● Work item
Would you return, word for word, the lines of the data below from the line with "Before and after" through the line with "Also changed, not", and no others?

Data excerpts
□ □ □ □ □ □ □

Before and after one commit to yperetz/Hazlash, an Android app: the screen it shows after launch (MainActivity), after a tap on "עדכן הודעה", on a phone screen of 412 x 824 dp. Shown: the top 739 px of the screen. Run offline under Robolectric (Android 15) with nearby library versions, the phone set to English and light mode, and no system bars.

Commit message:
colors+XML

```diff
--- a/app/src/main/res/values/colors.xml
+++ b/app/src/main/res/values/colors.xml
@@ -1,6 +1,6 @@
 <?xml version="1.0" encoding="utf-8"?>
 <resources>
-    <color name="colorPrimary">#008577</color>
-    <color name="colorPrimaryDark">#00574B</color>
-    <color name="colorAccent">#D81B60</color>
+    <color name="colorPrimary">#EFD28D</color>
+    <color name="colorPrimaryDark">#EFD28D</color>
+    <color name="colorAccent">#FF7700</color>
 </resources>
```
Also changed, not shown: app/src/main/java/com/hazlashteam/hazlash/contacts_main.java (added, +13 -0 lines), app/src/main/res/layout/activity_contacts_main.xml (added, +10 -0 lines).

□ □ □ □ □ □ □

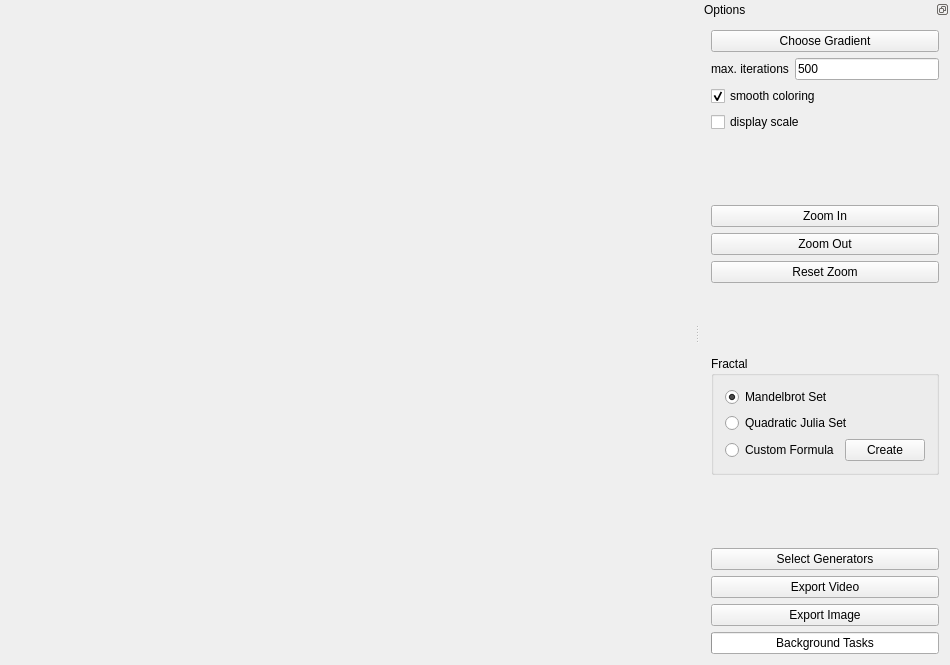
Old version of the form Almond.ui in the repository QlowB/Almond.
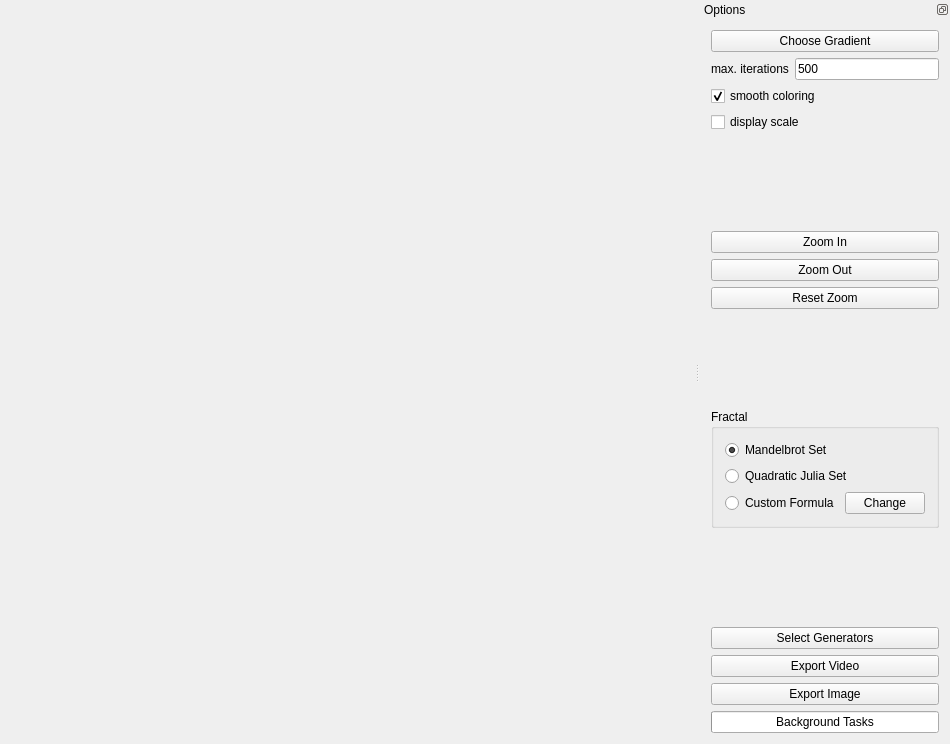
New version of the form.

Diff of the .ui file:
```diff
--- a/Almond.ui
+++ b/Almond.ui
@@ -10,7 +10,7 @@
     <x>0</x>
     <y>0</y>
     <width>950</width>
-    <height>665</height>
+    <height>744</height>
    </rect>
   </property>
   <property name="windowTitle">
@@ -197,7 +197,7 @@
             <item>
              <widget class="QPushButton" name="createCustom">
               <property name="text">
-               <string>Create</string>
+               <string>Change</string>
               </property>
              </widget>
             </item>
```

□ □ □ □ □ □ □

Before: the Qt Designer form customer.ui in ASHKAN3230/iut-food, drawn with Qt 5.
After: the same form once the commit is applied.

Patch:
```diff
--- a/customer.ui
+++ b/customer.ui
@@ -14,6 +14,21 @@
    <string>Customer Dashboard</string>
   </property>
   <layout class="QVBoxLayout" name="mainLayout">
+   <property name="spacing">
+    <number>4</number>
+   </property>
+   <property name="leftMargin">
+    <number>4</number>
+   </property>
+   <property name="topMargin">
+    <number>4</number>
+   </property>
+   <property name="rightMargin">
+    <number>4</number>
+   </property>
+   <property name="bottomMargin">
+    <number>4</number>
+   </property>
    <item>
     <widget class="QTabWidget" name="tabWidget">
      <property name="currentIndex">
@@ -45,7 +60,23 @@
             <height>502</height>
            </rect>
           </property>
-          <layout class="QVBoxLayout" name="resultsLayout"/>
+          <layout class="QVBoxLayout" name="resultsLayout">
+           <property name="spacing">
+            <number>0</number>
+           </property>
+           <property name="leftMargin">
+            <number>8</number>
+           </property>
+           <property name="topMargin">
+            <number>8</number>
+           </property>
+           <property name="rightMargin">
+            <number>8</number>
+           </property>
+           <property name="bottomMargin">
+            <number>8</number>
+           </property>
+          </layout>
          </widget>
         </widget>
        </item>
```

□ □ □ □ □ □ □

● Result
Before and after one commit to yperetz/Hazlash, an Android app: the screen it shows after launch (MainActivity), after a tap on "עדכן הודעה", on a phone screen of 412 x 824 dp. Shown: the top 739 px of the screen. Run offline under Robolectric (Android 15) with nearby library versions, the phone set to English and light mode, and no system bars.

Commit message:
colors+XML

```diff
--- a/app/src/main/res/values/colors.xml
+++ b/app/src/main/res/values/colors.xml
@@ -1,6 +1,6 @@
 <?xml version="1.0" encoding="utf-8"?>
 <resources>
-    <color name="colorPrimary">#008577</color>
-    <color name="colorPrimaryDark">#00574B</color>
-    <color name="colorAccent">#D81B60</color>
+    <color name="colorPrimary">#EFD28D</color>
+    <color name="colorPrimaryDark">#EFD28D</color>
+    <color name="colorAccent">#FF7700</color>
 </resources>
```
Also changed, not shown: app/src/main/java/com/hazlashteam/hazlash/contacts_main.java (added, +13 -0 lines), app/src/main/res/layout/activity_contacts_main.xml (added, +10 -0 lines).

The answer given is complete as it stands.